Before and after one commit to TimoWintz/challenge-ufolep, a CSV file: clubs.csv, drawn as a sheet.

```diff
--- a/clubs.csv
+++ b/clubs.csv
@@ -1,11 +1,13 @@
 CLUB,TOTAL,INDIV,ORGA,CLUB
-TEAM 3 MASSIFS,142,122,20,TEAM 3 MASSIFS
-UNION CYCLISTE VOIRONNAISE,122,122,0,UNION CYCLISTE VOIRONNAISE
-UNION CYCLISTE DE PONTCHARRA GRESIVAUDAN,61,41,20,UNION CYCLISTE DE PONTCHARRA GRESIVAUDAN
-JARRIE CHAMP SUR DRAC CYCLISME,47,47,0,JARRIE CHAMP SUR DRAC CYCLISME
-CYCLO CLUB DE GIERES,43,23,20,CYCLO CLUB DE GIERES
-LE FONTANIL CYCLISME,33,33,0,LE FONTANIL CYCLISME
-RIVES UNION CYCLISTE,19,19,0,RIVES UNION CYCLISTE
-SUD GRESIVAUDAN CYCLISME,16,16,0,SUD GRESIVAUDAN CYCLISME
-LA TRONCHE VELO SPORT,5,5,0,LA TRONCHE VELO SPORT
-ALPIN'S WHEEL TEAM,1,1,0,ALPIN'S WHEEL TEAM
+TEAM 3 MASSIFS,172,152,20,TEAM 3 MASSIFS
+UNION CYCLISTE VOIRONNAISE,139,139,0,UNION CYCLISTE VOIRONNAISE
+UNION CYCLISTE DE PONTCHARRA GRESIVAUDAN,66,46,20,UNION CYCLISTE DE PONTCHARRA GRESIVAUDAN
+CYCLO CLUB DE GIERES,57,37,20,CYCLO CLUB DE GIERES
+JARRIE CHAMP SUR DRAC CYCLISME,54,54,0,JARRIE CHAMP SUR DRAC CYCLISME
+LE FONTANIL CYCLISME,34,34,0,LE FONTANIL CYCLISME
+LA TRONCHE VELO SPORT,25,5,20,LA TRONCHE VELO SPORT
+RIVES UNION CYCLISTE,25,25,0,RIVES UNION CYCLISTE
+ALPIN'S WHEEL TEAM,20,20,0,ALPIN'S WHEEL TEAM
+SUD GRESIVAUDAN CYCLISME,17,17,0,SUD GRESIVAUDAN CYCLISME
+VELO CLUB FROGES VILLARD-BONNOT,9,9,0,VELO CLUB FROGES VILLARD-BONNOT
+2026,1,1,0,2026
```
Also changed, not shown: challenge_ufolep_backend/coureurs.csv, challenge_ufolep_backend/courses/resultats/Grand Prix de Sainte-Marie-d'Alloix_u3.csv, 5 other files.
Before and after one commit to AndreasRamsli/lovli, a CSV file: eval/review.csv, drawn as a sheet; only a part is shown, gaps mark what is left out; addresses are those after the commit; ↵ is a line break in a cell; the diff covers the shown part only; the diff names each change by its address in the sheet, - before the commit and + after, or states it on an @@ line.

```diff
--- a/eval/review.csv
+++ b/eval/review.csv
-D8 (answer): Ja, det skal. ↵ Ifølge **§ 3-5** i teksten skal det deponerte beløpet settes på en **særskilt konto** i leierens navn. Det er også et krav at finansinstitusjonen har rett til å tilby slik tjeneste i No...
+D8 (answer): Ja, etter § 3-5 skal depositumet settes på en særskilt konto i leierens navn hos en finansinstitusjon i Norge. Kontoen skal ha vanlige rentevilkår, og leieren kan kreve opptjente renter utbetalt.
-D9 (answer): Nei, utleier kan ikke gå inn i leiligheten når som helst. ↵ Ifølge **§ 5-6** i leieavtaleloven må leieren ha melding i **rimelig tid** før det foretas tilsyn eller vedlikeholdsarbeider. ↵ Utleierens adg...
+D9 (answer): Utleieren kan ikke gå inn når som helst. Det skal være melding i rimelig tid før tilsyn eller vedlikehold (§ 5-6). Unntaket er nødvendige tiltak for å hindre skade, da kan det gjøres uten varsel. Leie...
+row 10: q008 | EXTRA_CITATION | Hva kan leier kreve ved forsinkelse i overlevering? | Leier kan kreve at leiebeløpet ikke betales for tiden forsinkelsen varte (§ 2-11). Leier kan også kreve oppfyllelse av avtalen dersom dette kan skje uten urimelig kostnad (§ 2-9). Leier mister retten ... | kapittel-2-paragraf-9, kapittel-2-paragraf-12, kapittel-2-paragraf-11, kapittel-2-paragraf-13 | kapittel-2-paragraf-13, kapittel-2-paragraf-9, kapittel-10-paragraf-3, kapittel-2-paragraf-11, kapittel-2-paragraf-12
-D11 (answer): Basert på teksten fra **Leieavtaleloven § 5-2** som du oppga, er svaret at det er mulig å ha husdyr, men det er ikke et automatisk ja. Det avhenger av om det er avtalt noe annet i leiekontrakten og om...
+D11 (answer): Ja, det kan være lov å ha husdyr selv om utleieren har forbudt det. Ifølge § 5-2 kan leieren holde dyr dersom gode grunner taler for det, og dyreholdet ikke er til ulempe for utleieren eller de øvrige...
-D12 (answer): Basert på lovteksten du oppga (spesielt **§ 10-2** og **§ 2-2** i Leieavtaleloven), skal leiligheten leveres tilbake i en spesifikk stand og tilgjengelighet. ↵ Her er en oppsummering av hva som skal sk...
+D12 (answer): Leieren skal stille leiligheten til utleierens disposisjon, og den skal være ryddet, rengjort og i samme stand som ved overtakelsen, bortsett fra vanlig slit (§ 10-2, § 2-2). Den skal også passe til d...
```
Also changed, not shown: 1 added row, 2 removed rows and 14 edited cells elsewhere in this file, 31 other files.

________________

State only how many lines above contain "GRESIVAUDAN".

4